■ **Instructions for the task**
Could you print every record below exactly as written?

※

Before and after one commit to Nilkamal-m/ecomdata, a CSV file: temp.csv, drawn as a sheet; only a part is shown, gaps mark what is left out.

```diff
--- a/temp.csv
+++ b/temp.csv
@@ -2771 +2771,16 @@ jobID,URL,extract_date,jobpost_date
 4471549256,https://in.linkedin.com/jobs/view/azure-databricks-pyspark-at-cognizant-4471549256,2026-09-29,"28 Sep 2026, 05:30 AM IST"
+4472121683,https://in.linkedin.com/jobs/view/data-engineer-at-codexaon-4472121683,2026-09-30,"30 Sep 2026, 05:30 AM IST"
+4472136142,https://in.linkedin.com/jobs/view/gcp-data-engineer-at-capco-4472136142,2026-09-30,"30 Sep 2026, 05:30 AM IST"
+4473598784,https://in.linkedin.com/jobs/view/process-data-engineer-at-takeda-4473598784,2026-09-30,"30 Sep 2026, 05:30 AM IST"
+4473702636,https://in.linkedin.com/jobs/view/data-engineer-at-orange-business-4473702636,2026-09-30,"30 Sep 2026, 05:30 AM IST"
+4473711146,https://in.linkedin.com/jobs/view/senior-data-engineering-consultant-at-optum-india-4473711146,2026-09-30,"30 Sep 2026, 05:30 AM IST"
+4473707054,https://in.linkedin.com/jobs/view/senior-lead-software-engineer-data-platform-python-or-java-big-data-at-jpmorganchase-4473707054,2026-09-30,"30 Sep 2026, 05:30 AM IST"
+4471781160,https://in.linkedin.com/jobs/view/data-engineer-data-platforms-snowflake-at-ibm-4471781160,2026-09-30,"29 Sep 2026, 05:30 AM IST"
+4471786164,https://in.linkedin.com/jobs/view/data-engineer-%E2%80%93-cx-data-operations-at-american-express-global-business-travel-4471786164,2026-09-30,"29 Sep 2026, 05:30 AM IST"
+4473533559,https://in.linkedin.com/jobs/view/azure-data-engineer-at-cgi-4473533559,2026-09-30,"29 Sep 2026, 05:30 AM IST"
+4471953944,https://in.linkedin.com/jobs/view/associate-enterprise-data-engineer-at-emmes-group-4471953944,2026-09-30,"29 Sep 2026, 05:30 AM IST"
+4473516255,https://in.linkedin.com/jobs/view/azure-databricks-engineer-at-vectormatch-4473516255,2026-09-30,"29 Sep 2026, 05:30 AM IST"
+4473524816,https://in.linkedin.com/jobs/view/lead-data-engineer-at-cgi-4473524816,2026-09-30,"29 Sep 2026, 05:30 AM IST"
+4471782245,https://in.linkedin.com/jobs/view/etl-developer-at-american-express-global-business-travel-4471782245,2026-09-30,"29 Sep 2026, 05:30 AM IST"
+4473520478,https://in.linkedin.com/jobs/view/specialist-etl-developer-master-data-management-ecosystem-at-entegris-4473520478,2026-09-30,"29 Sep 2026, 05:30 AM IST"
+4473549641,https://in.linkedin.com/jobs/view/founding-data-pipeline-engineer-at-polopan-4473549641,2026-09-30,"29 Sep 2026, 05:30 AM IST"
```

※

■ **Output of the task**
Before and after one commit to Nilkamal-m/ecomdata, a CSV file: temp.csv, drawn as a sheet; only a part is shown, gaps mark what is left out.

```diff
--- a/temp.csv
+++ b/temp.csv
@@ -2771 +2771,16 @@ jobID,URL,extract_date,jobpost_date
 4471549256,https://in.linkedin.com/jobs/view/azure-databricks-pyspark-at-cognizant-4471549256,2026-09-29,"28 Sep 2026, 05:30 AM IST"
+4472121683,https://in.linkedin.com/jobs/view/data-engineer-at-codexaon-4472121683,2026-09-30,"30 Sep 2026, 05:30 AM IST"
+4472136142,https://in.linkedin.com/jobs/view/gcp-data-engineer-at-capco-4472136142,2026-09-30,"30 Sep 2026, 05:30 AM IST"
+4473598784,https://in.linkedin.com/jobs/view/process-data-engineer-at-takeda-4473598784,2026-09-30,"30 Sep 2026, 05:30 AM IST"
+4473702636,https://in.linkedin.com/jobs/view/data-engineer-at-orange-business-4473702636,2026-09-30,"30 Sep 2026, 05:30 AM IST"
+4473711146,https://in.linkedin.com/jobs/view/senior-data-engineering-consultant-at-optum-india-4473711146,2026-09-30,"30 Sep 2026, 05:30 AM IST"
+4473707054,https://in.linkedin.com/jobs/view/senior-lead-software-engineer-data-platform-python-or-java-big-data-at-jpmorganchase-4473707054,2026-09-30,"30 Sep 2026, 05:30 AM IST"
+4471781160,https://in.linkedin.com/jobs/view/data-engineer-data-platforms-snowflake-at-ibm-4471781160,2026-09-30,"29 Sep 2026, 05:30 AM IST"
+4471786164,https://in.linkedin.com/jobs/view/data-engineer-%E2%80%93-cx-data-operations-at-american-express-global-business-travel-4471786164,2026-09-30,"29 Sep 2026, 05:30 AM IST"
+4473533559,https://in.linkedin.com/jobs/view/azure-data-engineer-at-cgi-4473533559,2026-09-30,"29 Sep 2026, 05:30 AM IST"
+4471953944,https://in.linkedin.com/jobs/view/associate-enterprise-data-engineer-at-emmes-group-4471953944,2026-09-30,"29 Sep 2026, 05:30 AM IST"
+4473516255,https://in.linkedin.com/jobs/view/azure-databricks-engineer-at-vectormatch-4473516255,2026-09-30,"29 Sep 2026, 05:30 AM IST"
+4473524816,https://in.linkedin.com/jobs/view/lead-data-engineer-at-cgi-4473524816,2026-09-30,"29 Sep 2026, 05:30 AM IST"
+4471782245,https://in.linkedin.com/jobs/view/etl-developer-at-american-express-global-business-travel-4471782245,2026-09-30,"29 Sep 2026, 05:30 AM IST"
+4473520478,https://in.linkedin.com/jobs/view/specialist-etl-developer-master-data-management-ecosystem-at-entegris-4473520478,2026-09-30,"29 Sep 2026, 05:30 AM IST"
+4473549641,https://in.linkedin.com/jobs/view/founding-data-pipeline-engineer-at-polopan-4473549641,2026-09-30,"29 Sep 2026, 05:30 AM IST"
```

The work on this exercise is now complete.